Selecting the right adhesive is a balancing act as engineers attempt to find products that meet conflicting end-use and manufacturability requirements. Medical device engineers also have to contend with a strict regulatory environment, and therefore often have the toughest time striking that balance.
For a UV curable adhesives, the cure initiates after exposure to UV light at a wavelength that is specific to the photo-initiator used in the formula. A dual cure adhesive has the UV light cure as the first step in the process, followed by a secondary thermal cure achievable at temperatures as low as 80°C.
Specially formulated epoxy systems are capable of maintaining performance at temperatures approaching absolute zero, while delivering the required physical, thermal, and electrical characteristics needed for a specific application. Delve into some select case studies to see how specific cryogenic epoxies are used in a variety of high tech industries and applications.
What are the challenges facing applications that operate at cryogenic temperatures? What effect do these low temperatures have on efforts to bond, seal, coat or encapsulate these applications? In this paper, learn how specialized adhesives meet the performance requirements necessary to maintain the physical, thermal and electrical properties as temperatures approaching absolute zero.
Designed to mitigate the worst effects of fires, fire retardant materials play a particularly important role in aircraft construction.
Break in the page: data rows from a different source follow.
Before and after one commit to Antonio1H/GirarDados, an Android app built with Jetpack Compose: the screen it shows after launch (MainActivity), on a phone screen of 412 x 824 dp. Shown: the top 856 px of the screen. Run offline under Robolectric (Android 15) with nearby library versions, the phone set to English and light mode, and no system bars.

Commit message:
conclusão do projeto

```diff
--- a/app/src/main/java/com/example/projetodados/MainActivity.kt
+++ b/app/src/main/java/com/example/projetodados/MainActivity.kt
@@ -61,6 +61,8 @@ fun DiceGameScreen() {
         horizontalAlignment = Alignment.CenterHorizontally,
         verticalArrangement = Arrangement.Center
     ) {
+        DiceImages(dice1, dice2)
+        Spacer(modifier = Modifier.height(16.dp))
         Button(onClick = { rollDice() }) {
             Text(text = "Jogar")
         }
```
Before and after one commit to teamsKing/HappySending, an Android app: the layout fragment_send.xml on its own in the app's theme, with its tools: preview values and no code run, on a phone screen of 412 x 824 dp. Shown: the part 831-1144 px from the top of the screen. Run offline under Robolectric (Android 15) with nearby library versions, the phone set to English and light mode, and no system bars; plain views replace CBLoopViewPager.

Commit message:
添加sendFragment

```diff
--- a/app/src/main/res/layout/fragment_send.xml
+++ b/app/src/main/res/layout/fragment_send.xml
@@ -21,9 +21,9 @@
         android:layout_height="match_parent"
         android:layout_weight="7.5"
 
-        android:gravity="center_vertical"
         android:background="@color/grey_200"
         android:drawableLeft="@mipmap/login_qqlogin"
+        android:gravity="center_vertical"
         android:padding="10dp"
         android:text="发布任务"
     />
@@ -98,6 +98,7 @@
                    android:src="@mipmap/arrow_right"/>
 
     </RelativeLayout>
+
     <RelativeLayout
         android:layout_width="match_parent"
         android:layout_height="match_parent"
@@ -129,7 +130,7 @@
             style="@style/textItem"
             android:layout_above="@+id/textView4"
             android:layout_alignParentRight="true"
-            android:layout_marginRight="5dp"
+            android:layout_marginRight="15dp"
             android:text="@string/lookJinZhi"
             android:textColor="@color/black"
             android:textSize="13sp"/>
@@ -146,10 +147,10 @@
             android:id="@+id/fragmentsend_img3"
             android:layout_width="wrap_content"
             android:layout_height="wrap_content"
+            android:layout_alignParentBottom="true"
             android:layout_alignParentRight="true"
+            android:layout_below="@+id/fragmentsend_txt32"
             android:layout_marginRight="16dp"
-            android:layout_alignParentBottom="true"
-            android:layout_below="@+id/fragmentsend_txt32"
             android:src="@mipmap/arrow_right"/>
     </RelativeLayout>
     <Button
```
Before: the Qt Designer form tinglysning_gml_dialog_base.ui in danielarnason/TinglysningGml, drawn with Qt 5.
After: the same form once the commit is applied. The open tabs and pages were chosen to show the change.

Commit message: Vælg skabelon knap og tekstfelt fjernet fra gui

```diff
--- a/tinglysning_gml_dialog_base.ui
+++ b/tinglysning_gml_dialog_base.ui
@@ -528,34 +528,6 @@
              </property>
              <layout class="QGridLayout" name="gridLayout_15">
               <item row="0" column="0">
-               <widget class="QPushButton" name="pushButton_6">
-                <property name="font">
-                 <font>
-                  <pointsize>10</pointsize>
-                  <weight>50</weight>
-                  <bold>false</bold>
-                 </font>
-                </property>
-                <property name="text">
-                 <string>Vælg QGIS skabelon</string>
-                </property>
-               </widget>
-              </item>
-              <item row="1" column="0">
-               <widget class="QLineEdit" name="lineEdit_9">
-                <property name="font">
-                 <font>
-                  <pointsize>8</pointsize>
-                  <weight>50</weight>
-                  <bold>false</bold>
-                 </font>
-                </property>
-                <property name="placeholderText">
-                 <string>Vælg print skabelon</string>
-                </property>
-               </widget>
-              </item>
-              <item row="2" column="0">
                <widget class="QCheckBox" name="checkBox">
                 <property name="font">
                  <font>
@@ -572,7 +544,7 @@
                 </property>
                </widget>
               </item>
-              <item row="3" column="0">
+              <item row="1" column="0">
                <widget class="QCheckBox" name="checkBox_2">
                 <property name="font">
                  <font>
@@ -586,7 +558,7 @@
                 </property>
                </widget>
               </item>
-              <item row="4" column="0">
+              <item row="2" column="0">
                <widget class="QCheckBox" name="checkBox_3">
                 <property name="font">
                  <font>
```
Used in aircraft, epoxies and silicones must maintain their primary role as adhesives or coatings while exhibiting resistance to heat and flame in accordance with government and industry specifications.